The Nuclear Debate: The Race for Nuclear Power Capability in the Middle East Has Gained Momentum in Recent Months. as Iran Steps Up Its Enrichment Programme, in Defiance of UN Resolutions and Requests from the International Atomic Energy Agency (IAEA) to Conform to Its Protocol, the Timing Invites Some Questions
De Muth, Susan, The Middle East
IN DECEMBER 2009, THE UAE ANNOUNCED THAT IT HAD awarded the $20 billion commission to build four nuclear power plants to a Korean-led consortium, Kepco. The project was green-lighted under the so-called '123 agreement' drafted under the Bush administration and signed off by President Obama in May 2009. The first of these plants is scheduled to go online in 2017.
Meanwhile, Jordan granted mining rights to France's Areva group in February 2010 with the proviso that a percentage of the uranium produced would be used to power its own nuclear power programme, with an initial plant planned for 2020. The only Arab country in the Middle East to possess significant uranium deposits (112,000 tonsU), Jordan has bilateral nuclear cooperation agreements in place with several countries, including Britain (since June 2009), and a Memorandum of Understanding with the US in the pipeline.
Responding to burgeoning regional interest, the International Atomic Energy Agency (IAEA) held its March 2010 international conference entitled 'Human Resource Development for Introducing and Expanding Nuclear Power Programmes' in Abu Dhabi--the first time it had convened in the Middle East.
Egypt--which wound down its nuclear programme in the wake of the 1986 Chernobyl disaster--rejoined the race with a March 2010 announcement that Russia would be tendering for a four-plant project, the first due to be operational by 2019. Unlike the Gulf Cooperation Council (GCC) countries, Egypt already has two research reactors and a ready cadre of specialist personnel.
In mid-April 2010, Saudi Arabia announced the establishment of the King Abdullah City for Nuclear and Renewable Energy.
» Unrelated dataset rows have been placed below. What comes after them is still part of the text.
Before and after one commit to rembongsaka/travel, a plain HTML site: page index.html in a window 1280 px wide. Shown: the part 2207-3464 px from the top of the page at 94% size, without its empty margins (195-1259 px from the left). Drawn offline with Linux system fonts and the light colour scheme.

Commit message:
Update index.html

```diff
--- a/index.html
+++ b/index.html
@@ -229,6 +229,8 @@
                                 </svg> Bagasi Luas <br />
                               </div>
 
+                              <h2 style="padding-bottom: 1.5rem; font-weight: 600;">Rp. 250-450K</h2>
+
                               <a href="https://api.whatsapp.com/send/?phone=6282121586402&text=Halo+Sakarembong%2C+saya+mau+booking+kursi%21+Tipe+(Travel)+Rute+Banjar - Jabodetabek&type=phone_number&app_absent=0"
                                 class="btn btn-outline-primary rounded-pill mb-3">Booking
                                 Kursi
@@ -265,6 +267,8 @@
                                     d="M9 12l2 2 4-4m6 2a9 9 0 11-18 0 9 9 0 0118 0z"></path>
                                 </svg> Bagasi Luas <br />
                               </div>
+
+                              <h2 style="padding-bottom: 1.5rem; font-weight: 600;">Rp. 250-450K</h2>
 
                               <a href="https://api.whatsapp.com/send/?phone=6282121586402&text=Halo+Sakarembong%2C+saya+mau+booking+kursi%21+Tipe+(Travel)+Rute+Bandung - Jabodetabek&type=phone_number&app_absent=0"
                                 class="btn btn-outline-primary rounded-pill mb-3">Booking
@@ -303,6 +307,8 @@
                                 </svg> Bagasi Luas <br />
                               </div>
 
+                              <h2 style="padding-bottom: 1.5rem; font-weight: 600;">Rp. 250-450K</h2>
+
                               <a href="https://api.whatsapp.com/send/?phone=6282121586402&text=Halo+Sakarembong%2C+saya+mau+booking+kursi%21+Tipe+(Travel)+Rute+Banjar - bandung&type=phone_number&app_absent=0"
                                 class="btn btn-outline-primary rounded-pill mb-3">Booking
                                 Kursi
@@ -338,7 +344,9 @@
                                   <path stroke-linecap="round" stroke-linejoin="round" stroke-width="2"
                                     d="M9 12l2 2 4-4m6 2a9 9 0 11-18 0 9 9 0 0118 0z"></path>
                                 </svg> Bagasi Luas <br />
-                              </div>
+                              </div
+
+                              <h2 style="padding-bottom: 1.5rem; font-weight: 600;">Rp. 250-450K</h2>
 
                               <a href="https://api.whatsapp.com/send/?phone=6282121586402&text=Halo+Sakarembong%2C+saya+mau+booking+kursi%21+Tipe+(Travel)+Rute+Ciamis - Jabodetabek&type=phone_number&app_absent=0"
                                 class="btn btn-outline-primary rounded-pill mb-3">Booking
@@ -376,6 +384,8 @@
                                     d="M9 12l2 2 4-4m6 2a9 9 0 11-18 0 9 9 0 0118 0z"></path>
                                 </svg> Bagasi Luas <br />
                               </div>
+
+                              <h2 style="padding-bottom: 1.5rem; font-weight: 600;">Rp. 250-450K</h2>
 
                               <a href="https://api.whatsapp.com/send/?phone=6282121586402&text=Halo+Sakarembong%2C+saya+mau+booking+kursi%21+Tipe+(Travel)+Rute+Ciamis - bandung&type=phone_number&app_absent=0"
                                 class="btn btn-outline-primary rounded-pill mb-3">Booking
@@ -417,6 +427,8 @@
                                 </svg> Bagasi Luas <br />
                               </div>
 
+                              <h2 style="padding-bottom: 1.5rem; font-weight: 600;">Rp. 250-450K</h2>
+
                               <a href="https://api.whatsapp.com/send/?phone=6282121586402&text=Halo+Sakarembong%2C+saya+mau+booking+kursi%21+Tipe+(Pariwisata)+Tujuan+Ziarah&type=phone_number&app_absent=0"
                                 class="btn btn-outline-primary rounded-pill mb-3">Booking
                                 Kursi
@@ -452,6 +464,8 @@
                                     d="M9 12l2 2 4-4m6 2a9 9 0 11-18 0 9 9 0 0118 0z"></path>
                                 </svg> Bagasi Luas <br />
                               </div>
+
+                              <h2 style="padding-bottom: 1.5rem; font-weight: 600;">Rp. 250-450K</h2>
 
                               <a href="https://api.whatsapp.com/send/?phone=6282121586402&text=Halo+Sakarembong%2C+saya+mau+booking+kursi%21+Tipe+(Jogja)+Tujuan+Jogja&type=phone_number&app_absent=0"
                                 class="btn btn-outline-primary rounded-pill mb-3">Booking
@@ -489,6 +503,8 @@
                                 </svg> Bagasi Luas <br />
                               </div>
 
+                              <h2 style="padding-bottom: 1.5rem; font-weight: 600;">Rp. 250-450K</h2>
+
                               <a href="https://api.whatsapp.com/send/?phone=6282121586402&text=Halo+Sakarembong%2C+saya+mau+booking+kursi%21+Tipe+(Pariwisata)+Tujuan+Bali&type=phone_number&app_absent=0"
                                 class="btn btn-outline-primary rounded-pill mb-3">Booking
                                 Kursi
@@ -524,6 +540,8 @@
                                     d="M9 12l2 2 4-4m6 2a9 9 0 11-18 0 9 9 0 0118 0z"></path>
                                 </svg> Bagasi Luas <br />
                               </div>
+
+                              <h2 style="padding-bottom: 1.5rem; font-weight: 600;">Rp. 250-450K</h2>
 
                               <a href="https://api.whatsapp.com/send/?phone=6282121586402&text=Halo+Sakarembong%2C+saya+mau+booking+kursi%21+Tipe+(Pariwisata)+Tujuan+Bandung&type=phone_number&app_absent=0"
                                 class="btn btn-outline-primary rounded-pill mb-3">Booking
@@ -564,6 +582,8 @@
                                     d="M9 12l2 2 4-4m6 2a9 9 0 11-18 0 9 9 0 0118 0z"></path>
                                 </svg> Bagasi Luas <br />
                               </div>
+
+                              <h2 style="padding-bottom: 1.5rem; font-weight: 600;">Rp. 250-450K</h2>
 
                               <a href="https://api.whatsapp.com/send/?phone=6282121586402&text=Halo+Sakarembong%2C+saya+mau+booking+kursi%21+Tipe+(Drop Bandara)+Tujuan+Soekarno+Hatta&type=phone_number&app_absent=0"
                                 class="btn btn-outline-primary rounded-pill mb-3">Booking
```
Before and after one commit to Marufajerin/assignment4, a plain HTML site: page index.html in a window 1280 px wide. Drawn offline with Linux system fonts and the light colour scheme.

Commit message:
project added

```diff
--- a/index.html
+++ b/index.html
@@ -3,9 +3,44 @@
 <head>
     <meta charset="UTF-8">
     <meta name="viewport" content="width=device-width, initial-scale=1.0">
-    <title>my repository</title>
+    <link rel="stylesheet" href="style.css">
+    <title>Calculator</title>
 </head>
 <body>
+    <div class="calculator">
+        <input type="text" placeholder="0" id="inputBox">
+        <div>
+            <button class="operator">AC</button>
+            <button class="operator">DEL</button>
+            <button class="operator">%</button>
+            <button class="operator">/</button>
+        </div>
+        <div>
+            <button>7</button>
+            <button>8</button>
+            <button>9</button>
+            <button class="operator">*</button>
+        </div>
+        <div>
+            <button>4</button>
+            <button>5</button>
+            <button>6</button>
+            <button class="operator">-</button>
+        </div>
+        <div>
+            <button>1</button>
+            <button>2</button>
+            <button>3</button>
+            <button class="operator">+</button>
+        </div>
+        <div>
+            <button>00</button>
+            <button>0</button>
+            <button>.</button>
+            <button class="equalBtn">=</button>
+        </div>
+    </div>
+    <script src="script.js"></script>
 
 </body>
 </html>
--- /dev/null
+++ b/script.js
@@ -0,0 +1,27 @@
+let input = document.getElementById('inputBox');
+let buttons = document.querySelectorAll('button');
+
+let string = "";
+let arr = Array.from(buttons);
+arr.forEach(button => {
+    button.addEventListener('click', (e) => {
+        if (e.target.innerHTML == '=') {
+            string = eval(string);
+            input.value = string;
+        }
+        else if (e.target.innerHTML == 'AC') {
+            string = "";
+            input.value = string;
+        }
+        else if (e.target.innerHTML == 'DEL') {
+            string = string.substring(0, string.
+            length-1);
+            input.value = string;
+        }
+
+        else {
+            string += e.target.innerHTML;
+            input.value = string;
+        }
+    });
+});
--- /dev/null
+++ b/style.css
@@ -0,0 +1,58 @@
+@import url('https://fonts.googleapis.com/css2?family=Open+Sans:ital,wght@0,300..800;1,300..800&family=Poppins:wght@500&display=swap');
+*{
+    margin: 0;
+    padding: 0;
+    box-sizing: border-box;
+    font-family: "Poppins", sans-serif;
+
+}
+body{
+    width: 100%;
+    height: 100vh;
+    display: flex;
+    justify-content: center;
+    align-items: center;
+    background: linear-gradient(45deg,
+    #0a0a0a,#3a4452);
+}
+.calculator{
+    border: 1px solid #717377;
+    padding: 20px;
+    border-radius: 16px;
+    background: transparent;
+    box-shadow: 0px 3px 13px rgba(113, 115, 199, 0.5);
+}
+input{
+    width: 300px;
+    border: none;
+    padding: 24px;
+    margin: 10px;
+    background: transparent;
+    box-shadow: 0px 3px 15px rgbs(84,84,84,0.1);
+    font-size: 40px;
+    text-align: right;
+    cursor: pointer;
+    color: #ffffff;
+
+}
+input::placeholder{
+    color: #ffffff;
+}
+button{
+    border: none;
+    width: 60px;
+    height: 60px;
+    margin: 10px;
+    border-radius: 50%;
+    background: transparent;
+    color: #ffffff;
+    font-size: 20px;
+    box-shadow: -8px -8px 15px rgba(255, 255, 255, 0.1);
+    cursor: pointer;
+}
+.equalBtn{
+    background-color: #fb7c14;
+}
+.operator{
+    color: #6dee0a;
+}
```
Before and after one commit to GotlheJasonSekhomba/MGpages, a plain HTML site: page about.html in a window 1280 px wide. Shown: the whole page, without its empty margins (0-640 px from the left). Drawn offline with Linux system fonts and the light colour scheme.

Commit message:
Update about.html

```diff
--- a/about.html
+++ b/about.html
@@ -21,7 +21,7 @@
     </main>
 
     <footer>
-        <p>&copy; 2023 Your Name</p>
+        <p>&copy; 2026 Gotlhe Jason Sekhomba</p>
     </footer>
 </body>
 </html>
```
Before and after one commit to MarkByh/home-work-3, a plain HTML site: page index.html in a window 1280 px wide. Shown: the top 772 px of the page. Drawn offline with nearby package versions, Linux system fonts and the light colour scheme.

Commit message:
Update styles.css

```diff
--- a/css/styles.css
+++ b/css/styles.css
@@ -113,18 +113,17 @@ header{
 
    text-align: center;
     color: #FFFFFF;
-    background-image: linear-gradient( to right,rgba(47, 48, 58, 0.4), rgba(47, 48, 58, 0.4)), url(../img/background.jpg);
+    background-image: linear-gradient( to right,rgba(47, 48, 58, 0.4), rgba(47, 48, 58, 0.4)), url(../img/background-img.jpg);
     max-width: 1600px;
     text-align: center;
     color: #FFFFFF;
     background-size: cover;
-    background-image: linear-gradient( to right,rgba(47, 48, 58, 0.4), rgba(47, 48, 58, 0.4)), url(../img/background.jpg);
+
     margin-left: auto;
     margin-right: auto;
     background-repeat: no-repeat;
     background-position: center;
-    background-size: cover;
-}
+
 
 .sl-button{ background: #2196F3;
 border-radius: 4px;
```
The Kingdom hopes to have the first operational nuclear plant in the Gulf up and running by 2017 (if the UAE doesn't beat them to it). This news was highlighted as a positive development on the US-Saudi Arabian Business Council website.
Several other regional players have also indicated their nuclear power ambitions including Turkey, Kuwait, Libya, Yemen and Algeria.
The official rationale for this recent surge in enthusiasm for an energy form that was dismissed as unnecessary by the oil-and-gas-rich GCC countries until three and a half years ago is a mixture of environmental, economic and political concerns: nuclear power is marketed as a "cleaner" way to produce electricity and desalinate water (so long as there are no catastrophic accidents or leaks); OPEC countries say they want to preserve their oil reserves for export, guaranteeing the financial future for economies mostly lacking diversification; nuclear generators are perceived as more reliable in countries where outages of electricity and clean water risk fomenting domestic unrest.
There is also a wider, political agenda, which remains largely unspecified but which has much to do with Iran and, perhaps to a lesser extent, Israel.
The GCC first announced their intention to explore nuclear technology at the end of the December 2006 summit; during the same gathering, much emphasis had been placed on the threat to regional security posed by Iran's nuclear capability and a lack of confidence that it was being developed for peaceful purposes alone.
Earlier in 2006, Iranian President Ahmadinejad announced that his country had successfully enriched uranium for the first time (to 3.5%). Whilst countries who are signatories to the Non-Proliferation Treaty (NPT) are permitted to enrich fuel for civil purposes, the problem is that the technology is the same as that required to manufacture nuclear weapons. In response, the UN Security Council passed Resolution 1696 demanding that Iran suspend all enrichment activity. Ahmadinejad asserted his rights as a party to the NPT and the resolution was ignored.
Meanwhile, some unanticipated side effects of the US's prolonged wars in Iraq and Afghanistan were becoming apparent: the removal of Saddam Hussein had also removed Iran's most serious rival, resetting the regional balance of power; furthermore, Iran now had significant influence over the ruling Shia elite in Iraq, many of whom had spent their years of exile in the Islamic Republic. …